Barbara Kingsolver’s books are like a history lesson. The book covers the life of the fictional Harrison Sheppard and in so doing, captures tumultuous times in Mexico and the United States – the depression, the Bolshevik Revolution in Russia and its impact on Mexico and America, Trotsky in exile in Mexico, WWII, McCarthyism and Socialism paranoia leading to trampling of Constitutional Rights in the U.S., internment of Axis Nationals during WWII, racial discrimination and much more.
The characters in the novel include famous real life figures like Frieda Kahlo, Diego Rivera, Leon Trotsky as well as fictional characters like Harrison Sheppard and Violet Brown – a wonderful combination of history and fiction. The theme of the book could be the Communist/Worker’s Movement in Russia, Mexico and the U.S., it could be the art of Frieda Kahlo and Diego Rivera, it could be the relationship between art and politics, or it could be one man’s search for a home – it is a monumental tale.
The first half of the book is set in Mexico and we are in the world of Frieda Kahlo and Diego Rivera who helped Leon Trotsky during his years of exile in Mexico. The second half of the book is set in the U.S. Harrison Sheppard becomes a popular writer of fiction but on account of his past association with Frieda Kahlo, Diego Rivera and Trotsky, comes under suspicion of being a communist sympathizer and falls victim to the notorious Committee for Un-American Activities. The reader sees how easily an innocent man can fall prey to government bureaucracy and fear mongering by the press.

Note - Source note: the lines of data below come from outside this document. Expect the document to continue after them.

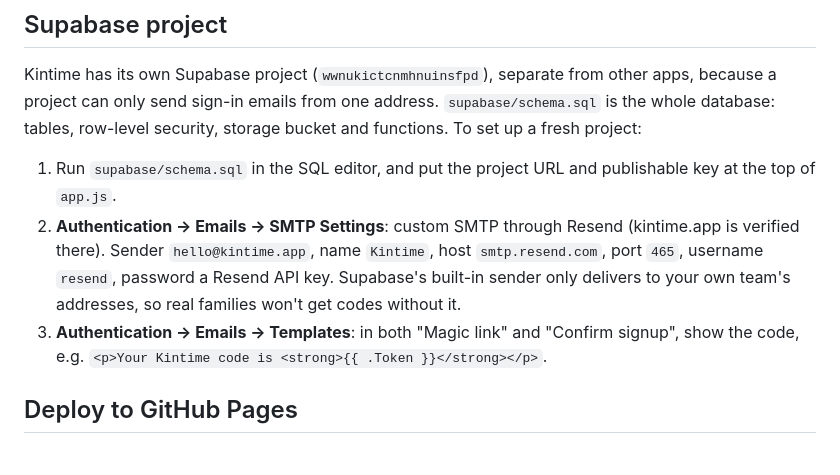
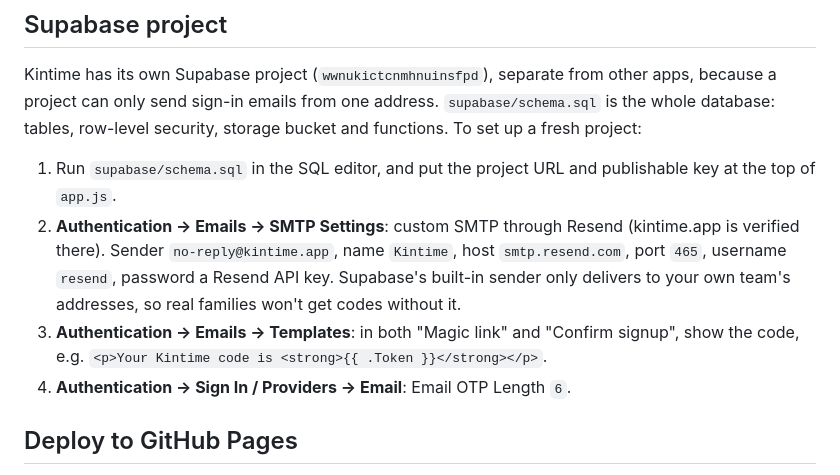
Before and after one commit to rynaing/family-timeline, a Markdown page: README.md, the part around the change. Drawn GitHub-style.

Commit message:
README: no-reply sender, 6-digit codes
Co-Authored-By: Claude Opus 5.5 (1M context) <noreply@anthropic.com>
Claude-Session: https://claude.ai/code/session_0153EzbnYZEfuCp3hrdTCzas

```diff
--- a/README.md
+++ b/README.md
@@ -54,11 +54,12 @@ fresh project:
 1. Run `supabase/schema.sql` in the SQL editor, and put the project URL and publishable key
    at the top of `app.js`.
 2. **Authentication → Emails → SMTP Settings**: custom SMTP through Resend (kintime.app is
-   verified there). Sender `hello@kintime.app`, name `Kintime`, host `smtp.resend.com`, port
+   verified there). Sender `no-reply@kintime.app`, name `Kintime`, host `smtp.resend.com`, port
    `465`, username `resend`, password a Resend API key. Supabase's built-in sender only
    delivers to your own team's addresses, so real families won't get codes without it.
 3. **Authentication → Emails → Templates**: in both "Magic link" and "Confirm signup",
    show the code, e.g. `<p>Your Kintime code is <strong>{{ .Token }}</strong></p>`.
+4. **Authentication → Sign In / Providers → Email**: Email OTP Length `6`.
 
 ## Deploy to GitHub Pages
 
```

But Kingsolver’s focus is not Harrison Sheppard or Diego and Frieda or Trotsky or even Mexico. It is the lacuna – the Spanish word meaning ‘space between two objects, the crucial missing piece’. In this case, it could be the space that lingers between the truth and the falsity that is perceived as a truth. There is the press which seeks not to publish the truth but rumours, innuendos or simply printing what another publication has printed e.g. printing that Harrison Sheppard did not serve in the war because he is hearing impaired. The press is like the “howlers” that begin the novel. They simply print what someone else has printed just as the long-tailed monkeys howl on hearing another monkey howl. Similarly the Un-American Activities Committee basis its accusations on imagined crimes and persecutes citizens. Lacuna may also refer to the gaps in Harrison Sheppard’s childhood or his missing journal. I highly recommend this book especially to readers who enjoy fiction set against historical facts.
Geetha`s love of books began when she was a child. She later turned that love into formal education with a Masters in English Literature and then again into a career for a few years, teaching English at Ethiraj and Fergusson Colleges in India. Though her career took her into the computer industry, Geetha has continued to read both individually as well as part of a book club in Newmarket, Canada where she lives.